Day 3 - We set off from here at 0800hrs having had a bit of a lie in, watching the sun rise over the mountains and the lake we were next to. It was a long hard walk in the morning with the terrain varying greatly and peoples problems and injuries taking hold. We battled on together wtih regular short stops and water breaks, we couldnt have anyone dropping out at this stage. We were rapidly consuming our rations of raisons, nuts and biscuits and the two litresof water most of us were carrying were being drunk quite quickly. We got to the campsite at 1100hrs and again stayed where we fell. We were near the toilet block so we had shade and water at hand though we chose to chill out and sunbathe before embarking on the trek to Inanke Cave that afternoon.

I took a walk arounf the lake and saw lots of lizards, getting some time to myself while the rest of our expedition group did whatever they could to relax and take it easy. After lunch Gillian, Steve and I headed off on the Inanke Cave walk, leaving Simone who couldnt walk and Vicki who wasnt feeling well, to relax and look after the kit.

It was 6k there and the same back but what we were not told was that of the 6k there, at least 5.5k was uphill and 1litre of water each is not enough. It was seriously tiring and a very demanding climb. At each croner we thought this must be it but it wasnt so we went on. In total it took us 3 hours there and back and some time in the cave which we were quite pleased with. Though, for the climb itself it was debatable as to whether it was worth the struggle. This was the day everyones injuries were at their worst and it was very painful for all of us. Overall we must have walked 21-22k including the caves that day which was not easy.

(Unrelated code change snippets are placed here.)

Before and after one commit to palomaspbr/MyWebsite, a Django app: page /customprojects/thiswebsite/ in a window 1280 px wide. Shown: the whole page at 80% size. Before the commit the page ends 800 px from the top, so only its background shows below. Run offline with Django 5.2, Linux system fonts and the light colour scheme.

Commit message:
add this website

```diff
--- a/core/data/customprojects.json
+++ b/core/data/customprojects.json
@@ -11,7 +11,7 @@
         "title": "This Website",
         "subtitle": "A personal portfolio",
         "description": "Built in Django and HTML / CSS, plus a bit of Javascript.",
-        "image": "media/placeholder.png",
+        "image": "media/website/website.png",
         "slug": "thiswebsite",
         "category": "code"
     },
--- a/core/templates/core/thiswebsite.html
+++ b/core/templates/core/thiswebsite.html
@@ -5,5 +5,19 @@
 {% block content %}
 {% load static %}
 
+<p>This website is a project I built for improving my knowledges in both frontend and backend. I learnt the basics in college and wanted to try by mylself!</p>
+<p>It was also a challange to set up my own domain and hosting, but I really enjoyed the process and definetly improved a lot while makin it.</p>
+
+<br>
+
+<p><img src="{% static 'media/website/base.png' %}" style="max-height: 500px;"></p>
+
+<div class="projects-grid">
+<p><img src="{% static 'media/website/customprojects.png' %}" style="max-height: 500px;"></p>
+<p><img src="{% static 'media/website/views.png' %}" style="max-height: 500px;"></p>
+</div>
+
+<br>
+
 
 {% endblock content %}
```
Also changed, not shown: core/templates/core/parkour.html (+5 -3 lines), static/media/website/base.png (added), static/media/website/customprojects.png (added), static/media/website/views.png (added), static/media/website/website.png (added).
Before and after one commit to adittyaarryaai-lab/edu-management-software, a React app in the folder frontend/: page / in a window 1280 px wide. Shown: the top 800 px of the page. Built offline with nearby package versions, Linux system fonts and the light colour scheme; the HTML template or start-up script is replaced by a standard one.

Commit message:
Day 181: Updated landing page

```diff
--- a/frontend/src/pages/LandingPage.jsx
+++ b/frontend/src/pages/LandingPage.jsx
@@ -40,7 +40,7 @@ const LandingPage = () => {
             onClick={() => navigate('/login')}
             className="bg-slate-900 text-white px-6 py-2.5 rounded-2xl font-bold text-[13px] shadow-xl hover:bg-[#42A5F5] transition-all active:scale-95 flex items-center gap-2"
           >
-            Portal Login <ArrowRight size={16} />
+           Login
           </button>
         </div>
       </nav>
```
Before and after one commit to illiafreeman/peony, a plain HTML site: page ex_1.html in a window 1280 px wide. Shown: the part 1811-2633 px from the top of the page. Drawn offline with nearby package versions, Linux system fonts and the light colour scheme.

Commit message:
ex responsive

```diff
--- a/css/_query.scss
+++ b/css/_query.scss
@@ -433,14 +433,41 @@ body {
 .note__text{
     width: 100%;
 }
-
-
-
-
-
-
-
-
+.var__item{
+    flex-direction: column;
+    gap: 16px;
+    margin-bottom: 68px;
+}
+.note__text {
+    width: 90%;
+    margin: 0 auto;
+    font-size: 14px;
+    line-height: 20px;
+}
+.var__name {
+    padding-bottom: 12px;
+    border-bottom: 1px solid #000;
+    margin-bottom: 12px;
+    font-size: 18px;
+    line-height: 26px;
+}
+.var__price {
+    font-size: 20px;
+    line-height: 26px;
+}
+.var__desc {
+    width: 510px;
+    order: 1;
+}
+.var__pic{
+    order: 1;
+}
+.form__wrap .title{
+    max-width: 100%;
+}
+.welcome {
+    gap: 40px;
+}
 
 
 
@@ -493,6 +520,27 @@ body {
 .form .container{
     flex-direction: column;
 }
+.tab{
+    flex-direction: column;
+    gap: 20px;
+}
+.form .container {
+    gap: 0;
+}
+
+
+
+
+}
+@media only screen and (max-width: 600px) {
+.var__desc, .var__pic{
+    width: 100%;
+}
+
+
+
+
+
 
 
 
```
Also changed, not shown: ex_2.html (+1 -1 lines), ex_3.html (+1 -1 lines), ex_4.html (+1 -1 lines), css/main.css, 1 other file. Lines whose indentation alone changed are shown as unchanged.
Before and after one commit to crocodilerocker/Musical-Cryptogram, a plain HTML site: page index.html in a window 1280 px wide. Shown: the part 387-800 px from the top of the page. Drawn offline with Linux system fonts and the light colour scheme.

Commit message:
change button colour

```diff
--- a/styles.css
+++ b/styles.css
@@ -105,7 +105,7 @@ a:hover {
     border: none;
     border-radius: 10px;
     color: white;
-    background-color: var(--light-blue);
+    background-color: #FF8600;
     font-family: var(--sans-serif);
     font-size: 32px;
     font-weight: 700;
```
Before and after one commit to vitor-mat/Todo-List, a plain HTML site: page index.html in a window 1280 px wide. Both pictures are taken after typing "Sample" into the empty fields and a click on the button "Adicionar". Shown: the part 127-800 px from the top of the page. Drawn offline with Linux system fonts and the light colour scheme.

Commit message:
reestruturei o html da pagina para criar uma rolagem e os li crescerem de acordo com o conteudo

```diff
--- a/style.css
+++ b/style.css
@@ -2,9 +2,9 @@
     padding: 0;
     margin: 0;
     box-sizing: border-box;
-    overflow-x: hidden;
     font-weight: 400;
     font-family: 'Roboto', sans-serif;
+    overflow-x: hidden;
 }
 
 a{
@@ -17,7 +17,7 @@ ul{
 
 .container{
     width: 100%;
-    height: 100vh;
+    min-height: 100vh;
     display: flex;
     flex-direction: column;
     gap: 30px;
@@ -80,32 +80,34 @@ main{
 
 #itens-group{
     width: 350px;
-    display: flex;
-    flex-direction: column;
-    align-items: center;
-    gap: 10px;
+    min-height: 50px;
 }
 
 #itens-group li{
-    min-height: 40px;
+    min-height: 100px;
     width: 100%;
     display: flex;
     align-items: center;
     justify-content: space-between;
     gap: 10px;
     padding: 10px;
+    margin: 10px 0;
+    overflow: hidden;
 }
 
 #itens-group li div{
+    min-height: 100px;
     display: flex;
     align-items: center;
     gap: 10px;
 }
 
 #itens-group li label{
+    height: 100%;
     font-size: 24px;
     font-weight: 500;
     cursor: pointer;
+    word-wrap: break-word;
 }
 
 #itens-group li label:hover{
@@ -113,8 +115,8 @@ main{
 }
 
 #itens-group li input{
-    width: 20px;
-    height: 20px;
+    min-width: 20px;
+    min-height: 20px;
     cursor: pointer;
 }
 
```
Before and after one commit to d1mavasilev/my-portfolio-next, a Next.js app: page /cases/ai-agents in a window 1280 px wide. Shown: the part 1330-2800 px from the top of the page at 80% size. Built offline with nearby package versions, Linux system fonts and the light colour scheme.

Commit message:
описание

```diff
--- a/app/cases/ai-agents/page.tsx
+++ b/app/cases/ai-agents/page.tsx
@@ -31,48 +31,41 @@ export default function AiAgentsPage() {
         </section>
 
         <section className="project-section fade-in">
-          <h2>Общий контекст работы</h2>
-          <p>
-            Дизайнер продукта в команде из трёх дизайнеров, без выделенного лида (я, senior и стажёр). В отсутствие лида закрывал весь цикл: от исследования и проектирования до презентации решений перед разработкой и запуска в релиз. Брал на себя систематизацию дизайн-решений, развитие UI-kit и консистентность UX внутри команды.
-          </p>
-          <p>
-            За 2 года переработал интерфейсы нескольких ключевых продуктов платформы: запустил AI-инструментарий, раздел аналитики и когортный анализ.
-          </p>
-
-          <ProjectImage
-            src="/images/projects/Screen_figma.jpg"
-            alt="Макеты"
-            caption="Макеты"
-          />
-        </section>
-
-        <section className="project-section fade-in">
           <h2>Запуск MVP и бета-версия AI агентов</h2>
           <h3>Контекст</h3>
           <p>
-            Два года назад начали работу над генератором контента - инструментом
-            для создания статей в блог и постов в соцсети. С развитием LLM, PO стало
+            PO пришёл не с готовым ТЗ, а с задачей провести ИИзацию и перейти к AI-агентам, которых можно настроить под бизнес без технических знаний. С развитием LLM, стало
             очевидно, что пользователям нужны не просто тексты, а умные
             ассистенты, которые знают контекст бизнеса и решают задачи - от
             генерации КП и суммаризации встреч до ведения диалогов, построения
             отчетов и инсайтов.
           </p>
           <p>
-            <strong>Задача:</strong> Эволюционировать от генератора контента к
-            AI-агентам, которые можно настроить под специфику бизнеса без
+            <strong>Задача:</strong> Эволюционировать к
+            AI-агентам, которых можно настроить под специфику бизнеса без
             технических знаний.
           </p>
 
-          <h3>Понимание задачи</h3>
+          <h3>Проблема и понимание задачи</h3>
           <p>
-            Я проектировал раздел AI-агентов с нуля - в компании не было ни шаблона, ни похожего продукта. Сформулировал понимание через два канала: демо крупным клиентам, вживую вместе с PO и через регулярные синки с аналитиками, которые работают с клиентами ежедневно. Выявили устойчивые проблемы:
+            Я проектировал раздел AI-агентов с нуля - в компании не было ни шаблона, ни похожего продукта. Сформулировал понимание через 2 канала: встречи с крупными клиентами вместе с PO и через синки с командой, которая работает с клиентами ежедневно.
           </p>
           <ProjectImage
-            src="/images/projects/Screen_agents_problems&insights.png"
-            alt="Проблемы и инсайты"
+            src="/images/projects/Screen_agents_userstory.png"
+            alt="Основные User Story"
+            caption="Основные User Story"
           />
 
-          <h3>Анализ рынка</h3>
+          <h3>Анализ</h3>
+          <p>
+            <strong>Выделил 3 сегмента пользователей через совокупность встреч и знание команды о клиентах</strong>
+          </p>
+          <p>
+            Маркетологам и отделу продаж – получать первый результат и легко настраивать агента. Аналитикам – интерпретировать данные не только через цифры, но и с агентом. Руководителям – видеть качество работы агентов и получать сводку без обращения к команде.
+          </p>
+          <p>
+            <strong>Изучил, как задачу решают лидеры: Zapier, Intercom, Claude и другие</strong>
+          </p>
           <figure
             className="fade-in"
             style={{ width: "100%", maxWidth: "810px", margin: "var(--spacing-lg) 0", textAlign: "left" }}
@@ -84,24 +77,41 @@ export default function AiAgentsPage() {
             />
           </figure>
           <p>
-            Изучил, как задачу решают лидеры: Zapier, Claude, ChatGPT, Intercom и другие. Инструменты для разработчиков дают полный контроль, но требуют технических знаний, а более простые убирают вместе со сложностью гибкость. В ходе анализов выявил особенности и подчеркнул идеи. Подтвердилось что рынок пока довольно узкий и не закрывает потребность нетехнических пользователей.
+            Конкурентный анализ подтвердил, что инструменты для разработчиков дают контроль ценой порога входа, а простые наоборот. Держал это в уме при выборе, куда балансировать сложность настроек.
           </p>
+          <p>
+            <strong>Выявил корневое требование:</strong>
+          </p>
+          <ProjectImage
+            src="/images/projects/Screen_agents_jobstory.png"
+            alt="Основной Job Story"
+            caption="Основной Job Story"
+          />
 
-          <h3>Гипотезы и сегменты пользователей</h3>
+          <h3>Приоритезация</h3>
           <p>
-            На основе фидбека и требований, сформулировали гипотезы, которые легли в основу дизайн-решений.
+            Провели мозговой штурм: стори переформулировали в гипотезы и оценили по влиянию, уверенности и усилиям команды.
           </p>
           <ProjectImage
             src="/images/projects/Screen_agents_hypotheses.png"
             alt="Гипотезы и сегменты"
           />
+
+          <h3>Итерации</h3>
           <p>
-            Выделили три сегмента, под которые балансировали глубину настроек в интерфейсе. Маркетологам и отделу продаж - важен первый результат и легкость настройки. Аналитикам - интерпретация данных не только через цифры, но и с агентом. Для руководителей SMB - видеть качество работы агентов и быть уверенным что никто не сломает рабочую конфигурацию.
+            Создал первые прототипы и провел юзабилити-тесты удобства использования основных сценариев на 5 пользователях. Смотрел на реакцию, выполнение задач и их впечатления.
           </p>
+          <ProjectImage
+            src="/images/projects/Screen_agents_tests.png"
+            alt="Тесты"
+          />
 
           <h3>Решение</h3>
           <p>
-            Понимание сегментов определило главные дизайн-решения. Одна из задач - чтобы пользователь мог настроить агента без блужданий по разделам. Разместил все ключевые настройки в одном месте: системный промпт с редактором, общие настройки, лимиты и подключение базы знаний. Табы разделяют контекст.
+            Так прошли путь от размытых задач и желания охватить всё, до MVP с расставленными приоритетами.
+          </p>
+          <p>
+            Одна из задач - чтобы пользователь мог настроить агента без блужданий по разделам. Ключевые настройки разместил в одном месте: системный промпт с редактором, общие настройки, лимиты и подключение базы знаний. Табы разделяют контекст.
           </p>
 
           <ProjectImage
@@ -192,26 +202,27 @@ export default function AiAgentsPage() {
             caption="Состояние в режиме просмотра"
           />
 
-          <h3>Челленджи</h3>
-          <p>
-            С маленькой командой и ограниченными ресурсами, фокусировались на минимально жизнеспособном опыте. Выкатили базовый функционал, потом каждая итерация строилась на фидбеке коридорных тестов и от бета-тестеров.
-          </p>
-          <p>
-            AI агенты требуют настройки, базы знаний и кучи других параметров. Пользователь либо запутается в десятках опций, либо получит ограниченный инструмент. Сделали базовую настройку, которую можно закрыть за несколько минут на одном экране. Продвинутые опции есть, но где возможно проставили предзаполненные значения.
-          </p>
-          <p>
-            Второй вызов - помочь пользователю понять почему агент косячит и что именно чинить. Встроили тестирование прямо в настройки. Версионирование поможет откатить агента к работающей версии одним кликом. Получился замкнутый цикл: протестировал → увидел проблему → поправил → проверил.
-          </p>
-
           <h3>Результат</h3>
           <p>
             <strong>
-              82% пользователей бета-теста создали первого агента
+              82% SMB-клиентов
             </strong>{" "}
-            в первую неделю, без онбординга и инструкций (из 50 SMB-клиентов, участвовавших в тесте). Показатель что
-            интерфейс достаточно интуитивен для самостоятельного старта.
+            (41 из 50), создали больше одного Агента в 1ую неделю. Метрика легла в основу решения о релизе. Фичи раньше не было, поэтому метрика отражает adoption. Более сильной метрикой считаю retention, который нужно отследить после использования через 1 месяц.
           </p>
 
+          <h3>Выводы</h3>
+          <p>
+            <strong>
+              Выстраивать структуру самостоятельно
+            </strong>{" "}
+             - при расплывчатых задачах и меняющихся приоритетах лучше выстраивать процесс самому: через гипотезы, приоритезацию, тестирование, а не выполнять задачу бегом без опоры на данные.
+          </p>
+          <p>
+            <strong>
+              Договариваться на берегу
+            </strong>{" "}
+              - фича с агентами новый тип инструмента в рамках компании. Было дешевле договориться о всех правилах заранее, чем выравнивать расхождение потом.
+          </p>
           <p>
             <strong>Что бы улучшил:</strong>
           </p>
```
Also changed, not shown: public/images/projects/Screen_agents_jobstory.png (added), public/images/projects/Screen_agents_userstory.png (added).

Day 4 - It was a cold night and the moon was very bright, nobody slept brilliantly and we were off at 0730hrs. It was a nice day but the hottest morning so far by a long way. The road was very long and dry and after about 0930hrs it got very boring. There was no change of scenery and we all really wanted to be picked up and taken back to base camp at Gordon Park but we kept going. Singing songs from West End musicals and Disney films plus looking forward to going up to Victoria Falls the following day was our motivation. We had lots of stops throughout the day because of the heat which completely sapped energies so that all we wanted to do was lay down, have a nice hot meal that we didnt have to cook on a Trangia and sleep.

We got picked up at 1210hrs having walked 10k or just over. We didnt make it to Fort Usher and the road being so bland made landmarks difficult to recognise, so pinpointing our location was near impossible. The photograph of us at the end of the hike makes us look surprisingly awake with far more energy than we actually had. It wasnt a great achievement, we had completed the hike, we were all in one piece and we couldnt wait to get into a fresh set of clothes and a comfy pair of trainers. Despite all the difficulties and hardships involved, i'm sure we all enjoyed it deep down and I think everyone sees it as a success.
written by David Rea